• [Your goal] From the entries below, gather each line containing the word "signin".

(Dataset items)

- - - - -

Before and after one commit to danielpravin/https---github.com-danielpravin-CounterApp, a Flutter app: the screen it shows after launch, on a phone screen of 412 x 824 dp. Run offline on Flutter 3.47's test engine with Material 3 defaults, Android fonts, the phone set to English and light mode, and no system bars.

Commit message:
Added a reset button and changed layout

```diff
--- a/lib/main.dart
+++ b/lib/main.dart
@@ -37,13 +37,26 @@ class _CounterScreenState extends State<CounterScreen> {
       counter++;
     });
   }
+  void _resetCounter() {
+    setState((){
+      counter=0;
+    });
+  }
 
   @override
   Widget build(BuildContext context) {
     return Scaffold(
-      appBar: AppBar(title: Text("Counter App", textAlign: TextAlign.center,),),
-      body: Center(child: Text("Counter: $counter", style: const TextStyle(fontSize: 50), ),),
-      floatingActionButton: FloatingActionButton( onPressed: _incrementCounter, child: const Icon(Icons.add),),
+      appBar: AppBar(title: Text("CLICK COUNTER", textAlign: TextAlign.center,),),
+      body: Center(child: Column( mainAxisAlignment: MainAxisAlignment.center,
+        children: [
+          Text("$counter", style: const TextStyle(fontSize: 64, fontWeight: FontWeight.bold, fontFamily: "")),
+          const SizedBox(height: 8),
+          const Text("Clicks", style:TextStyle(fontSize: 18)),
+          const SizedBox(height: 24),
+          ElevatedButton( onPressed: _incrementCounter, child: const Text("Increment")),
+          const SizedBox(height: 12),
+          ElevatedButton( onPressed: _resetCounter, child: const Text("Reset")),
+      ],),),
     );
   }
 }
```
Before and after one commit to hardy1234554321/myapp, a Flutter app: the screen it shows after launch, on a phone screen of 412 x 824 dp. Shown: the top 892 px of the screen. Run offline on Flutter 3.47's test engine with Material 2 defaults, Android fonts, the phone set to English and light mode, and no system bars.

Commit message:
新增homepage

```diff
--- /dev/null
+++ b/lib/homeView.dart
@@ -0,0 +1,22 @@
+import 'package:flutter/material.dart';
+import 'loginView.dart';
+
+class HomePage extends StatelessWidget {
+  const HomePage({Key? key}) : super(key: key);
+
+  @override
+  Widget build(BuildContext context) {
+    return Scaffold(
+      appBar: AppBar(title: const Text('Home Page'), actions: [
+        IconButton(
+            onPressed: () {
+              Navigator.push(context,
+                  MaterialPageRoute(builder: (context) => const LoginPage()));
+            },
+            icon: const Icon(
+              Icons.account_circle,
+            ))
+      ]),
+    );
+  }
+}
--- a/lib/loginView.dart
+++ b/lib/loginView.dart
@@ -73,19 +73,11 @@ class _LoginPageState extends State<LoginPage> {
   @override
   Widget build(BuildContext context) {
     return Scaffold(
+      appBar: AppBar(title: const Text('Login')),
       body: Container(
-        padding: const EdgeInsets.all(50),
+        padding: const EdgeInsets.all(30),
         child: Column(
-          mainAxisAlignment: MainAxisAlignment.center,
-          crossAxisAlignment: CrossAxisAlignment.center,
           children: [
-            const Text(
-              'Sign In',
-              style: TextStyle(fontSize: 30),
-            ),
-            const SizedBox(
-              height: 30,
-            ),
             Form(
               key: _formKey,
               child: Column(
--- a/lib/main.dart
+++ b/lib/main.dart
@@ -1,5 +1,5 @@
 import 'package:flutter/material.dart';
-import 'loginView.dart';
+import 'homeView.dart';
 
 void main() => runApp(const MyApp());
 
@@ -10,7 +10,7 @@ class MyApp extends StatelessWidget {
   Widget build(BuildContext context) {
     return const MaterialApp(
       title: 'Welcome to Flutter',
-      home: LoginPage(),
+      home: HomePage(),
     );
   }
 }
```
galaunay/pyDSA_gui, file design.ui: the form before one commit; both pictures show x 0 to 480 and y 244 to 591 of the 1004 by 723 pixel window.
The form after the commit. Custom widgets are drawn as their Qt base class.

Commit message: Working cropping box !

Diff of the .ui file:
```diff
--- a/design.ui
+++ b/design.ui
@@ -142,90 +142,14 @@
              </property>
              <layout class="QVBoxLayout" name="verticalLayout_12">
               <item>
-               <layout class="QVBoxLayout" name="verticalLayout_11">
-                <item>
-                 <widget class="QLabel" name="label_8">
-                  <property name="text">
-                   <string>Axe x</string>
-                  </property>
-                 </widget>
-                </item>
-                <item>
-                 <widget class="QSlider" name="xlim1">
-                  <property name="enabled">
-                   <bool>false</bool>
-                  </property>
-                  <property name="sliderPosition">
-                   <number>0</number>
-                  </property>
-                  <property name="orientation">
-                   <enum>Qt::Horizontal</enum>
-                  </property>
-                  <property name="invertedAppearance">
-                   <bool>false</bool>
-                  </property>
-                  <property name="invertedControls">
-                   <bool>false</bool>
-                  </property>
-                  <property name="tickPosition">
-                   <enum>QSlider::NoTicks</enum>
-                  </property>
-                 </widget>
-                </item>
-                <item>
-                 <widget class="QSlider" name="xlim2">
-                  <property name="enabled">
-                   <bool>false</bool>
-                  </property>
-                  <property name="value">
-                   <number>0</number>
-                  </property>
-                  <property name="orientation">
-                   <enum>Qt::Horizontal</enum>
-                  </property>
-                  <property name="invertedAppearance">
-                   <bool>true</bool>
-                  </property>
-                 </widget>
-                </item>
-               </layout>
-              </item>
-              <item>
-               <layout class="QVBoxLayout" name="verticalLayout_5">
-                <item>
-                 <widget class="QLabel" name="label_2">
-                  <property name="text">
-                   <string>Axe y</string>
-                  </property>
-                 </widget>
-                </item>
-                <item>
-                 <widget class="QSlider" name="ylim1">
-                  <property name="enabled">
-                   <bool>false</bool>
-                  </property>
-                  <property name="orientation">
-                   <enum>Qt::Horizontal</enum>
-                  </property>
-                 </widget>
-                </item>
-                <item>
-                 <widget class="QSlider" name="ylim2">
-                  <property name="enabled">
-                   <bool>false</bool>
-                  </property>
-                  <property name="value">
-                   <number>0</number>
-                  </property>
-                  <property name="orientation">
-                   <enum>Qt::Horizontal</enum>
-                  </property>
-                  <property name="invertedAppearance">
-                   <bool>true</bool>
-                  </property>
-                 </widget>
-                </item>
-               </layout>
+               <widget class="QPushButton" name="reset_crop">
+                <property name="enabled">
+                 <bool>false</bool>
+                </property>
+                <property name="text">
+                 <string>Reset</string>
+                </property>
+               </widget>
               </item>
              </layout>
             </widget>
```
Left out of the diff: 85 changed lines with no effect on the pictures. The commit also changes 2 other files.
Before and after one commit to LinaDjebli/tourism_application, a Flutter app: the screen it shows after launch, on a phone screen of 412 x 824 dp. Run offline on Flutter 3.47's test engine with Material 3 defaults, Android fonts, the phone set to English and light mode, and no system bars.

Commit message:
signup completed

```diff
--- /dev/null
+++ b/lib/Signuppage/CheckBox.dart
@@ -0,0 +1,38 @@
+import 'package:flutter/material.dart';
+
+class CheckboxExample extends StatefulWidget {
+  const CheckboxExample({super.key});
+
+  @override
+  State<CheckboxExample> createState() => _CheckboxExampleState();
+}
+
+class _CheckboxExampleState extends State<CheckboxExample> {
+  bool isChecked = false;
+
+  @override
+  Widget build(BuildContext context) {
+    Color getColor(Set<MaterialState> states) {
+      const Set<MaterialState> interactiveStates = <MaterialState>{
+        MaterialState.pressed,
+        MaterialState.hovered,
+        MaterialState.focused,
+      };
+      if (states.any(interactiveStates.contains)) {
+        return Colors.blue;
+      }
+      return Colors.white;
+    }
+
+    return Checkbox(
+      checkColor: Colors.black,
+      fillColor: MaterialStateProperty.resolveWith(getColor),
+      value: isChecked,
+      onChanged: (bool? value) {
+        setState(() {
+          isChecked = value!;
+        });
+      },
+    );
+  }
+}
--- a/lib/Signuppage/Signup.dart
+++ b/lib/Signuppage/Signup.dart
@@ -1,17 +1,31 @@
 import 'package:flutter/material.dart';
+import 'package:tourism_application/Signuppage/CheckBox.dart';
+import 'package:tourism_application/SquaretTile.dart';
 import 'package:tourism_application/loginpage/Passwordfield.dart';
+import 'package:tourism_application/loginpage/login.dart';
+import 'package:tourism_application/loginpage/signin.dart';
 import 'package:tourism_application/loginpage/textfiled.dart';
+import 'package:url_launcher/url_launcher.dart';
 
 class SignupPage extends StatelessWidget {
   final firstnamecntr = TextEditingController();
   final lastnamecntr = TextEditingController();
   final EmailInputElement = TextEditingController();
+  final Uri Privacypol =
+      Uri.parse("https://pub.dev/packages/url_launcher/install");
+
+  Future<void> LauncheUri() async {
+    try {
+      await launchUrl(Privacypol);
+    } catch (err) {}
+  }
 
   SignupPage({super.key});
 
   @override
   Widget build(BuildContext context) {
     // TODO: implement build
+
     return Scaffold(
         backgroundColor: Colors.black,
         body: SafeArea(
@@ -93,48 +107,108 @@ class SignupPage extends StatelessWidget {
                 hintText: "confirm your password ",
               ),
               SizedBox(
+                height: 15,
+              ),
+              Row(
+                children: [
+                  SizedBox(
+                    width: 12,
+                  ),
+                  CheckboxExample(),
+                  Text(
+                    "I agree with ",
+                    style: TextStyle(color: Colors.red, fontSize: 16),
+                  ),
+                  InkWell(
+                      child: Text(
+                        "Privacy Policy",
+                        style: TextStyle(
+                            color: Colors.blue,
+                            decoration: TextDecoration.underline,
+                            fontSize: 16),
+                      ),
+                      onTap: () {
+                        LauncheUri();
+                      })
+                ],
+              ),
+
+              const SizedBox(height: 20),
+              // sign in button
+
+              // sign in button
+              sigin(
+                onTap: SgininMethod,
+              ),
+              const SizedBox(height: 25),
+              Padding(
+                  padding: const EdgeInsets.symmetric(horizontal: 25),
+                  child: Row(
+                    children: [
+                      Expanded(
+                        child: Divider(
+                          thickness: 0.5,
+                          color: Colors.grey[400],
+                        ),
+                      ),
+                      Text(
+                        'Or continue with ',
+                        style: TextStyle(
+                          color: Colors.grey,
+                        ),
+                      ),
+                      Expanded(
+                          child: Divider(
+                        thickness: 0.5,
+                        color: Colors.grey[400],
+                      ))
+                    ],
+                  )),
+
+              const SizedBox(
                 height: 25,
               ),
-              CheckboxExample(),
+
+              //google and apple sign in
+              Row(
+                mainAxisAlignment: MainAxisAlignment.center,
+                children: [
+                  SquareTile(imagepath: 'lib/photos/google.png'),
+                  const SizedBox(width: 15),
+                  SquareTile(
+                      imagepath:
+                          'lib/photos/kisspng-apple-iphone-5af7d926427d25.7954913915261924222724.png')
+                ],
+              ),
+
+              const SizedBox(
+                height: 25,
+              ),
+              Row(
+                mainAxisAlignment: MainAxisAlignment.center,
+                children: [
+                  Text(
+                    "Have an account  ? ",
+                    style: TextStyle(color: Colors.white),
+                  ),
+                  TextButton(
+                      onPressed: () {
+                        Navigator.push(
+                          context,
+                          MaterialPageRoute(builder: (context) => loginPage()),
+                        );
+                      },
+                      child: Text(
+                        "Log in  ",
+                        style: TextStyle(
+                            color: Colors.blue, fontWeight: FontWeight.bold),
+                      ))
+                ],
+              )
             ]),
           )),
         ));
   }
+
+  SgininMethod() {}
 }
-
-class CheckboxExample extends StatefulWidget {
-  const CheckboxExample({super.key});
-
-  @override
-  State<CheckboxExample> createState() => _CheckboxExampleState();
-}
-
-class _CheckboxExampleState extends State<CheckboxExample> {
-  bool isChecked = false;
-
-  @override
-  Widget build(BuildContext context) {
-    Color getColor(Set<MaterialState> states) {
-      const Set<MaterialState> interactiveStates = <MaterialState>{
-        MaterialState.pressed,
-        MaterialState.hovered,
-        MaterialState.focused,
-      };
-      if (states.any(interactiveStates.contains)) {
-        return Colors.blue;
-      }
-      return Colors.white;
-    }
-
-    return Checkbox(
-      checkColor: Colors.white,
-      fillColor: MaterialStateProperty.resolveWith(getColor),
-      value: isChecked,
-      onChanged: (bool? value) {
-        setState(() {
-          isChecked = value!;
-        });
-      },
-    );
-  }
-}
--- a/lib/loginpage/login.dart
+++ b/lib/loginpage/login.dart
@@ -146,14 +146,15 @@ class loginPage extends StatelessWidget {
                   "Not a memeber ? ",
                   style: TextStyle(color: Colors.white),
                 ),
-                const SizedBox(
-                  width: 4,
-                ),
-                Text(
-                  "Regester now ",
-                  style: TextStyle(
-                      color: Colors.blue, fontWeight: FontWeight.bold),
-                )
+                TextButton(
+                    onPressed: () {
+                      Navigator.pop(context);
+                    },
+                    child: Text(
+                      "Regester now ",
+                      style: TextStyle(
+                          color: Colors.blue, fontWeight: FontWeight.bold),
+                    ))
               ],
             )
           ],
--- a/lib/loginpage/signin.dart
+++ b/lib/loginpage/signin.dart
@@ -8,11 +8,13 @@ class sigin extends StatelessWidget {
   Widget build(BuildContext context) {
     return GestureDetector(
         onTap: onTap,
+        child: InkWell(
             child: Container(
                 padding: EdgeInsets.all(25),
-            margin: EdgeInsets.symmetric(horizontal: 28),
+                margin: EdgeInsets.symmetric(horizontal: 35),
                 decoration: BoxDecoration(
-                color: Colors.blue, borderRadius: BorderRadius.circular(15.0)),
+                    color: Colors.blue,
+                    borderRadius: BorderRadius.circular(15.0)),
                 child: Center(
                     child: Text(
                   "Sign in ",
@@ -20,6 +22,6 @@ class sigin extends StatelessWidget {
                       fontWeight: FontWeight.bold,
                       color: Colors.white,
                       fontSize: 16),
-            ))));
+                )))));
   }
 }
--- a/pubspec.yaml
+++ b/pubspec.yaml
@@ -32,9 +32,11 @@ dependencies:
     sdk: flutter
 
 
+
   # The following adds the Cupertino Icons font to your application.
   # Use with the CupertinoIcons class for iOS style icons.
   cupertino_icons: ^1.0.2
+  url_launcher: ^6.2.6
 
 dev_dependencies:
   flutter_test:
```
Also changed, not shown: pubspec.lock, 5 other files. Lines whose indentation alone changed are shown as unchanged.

- - - - -

• [Result]
+import 'package:tourism_application/loginpage/signin.dart';
--- a/lib/loginpage/signin.dart
+++ b/lib/loginpage/signin.dart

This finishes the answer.